AVAILABLE DATA Block Start

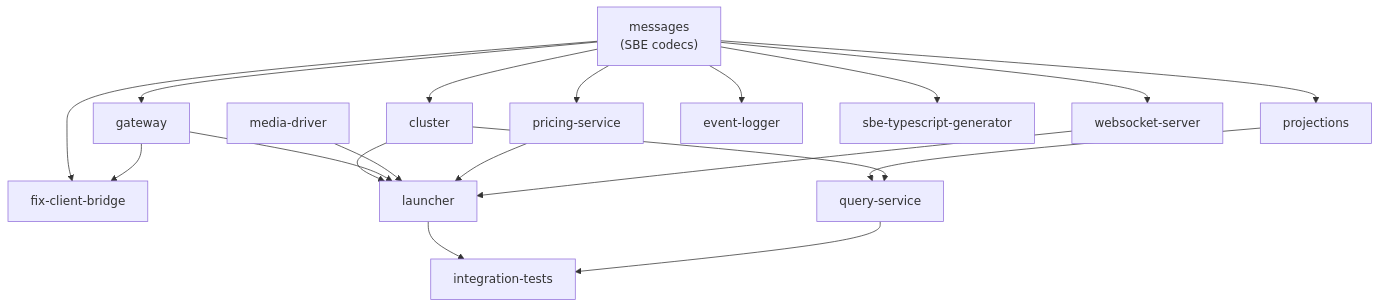
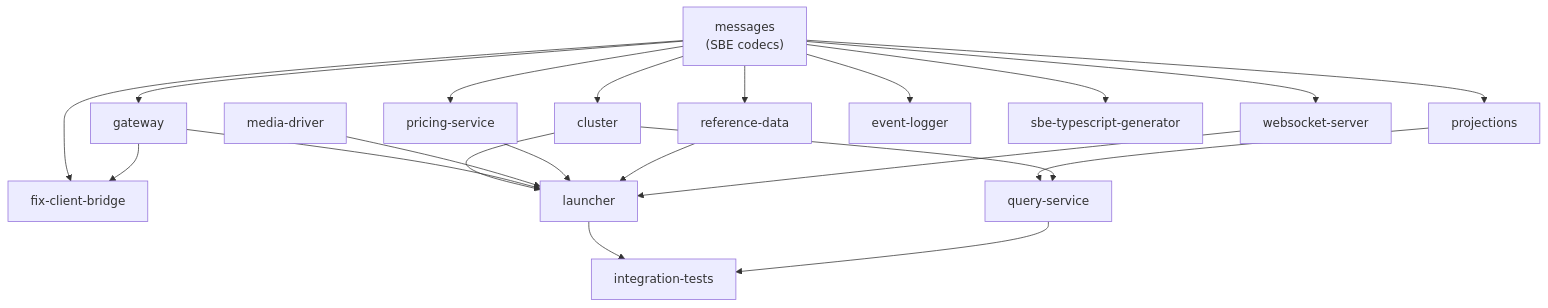
Before and after one commit to jsohi/app-trading-engine: the second of 2 diagrams in docs/architecture.md, drawn with Mermaid. The commit also changed 2 other files, not shown here.

Commit message:
APP-57: Add reference data (accounts) docs and wave plan
Add account reference data template IDs (11, 110-111, 201) to event map,
reference-data module to architecture dependency graph, and APP-57 through
APP-61 to the multi-agent wave plan with correct dependency chains.

````diff
--- a/docs/architecture.md
+++ b/docs/architecture.md
@@ -62,27 +62,29 @@
 ```mermaid
 graph TB
     messages["messages<br/>(SBE codecs)"]
 
     messages --> cluster
     messages --> gateway
     messages --> projections
     messages --> pricing-service["pricing-service"]
+    messages --> reference-data["reference-data"]
     messages --> fix-client-bridge["fix-client-bridge"]
     messages --> websocket-server["websocket-server"]
     messages --> event-logger["event-logger"]
     messages --> sbe-ts-generator["sbe-typescript-generator"]
 
     cluster --> launcher
     gateway --> launcher
     media-driver["media-driver"] --> launcher
     pricing-service --> launcher
+    reference-data --> launcher
     websocket-server --> launcher
 
     projections --> query-service["query-service"]
     cluster --> query-service
 
     gateway --> fix-client-bridge
 
     launcher --> integration-tests["integration-tests"]
     query-service --> integration-tests
 ```
````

AVAILABLE DATA Block End

= ASSIGNMENT =
Give the listing above again in its entirety and exactly; do not include the pictures.

= RESPONSE TO THIS TASK =
Before and after one commit to jsohi/app-trading-engine: the second of 2 diagrams in docs/architecture.md, drawn with Mermaid. The commit also changed 2 other files, not shown here.

Commit message:
APP-57: Add reference data (accounts) docs and wave plan
Add account reference data template IDs (11, 110-111, 201) to event map,
reference-data module to architecture dependency graph, and APP-57 through
APP-61 to the multi-agent wave plan with correct dependency chains.

````diff
--- a/docs/architecture.md
+++ b/docs/architecture.md
@@ -62,27 +62,29 @@
 ```mermaid
 graph TB
     messages["messages<br/>(SBE codecs)"]
 
     messages --> cluster
     messages --> gateway
     messages --> projections
     messages --> pricing-service["pricing-service"]
+    messages --> reference-data["reference-data"]
     messages --> fix-client-bridge["fix-client-bridge"]
     messages --> websocket-server["websocket-server"]
     messages --> event-logger["event-logger"]
     messages --> sbe-ts-generator["sbe-typescript-generator"]
 
     cluster --> launcher
     gateway --> launcher
     media-driver["media-driver"] --> launcher
     pricing-service --> launcher
+    reference-data --> launcher
     websocket-server --> launcher
 
     projections --> query-service["query-service"]
     cluster --> query-service
 
     gateway --> fix-client-bridge
 
     launcher --> integration-tests["integration-tests"]
     query-service --> integration-tests
 ```
````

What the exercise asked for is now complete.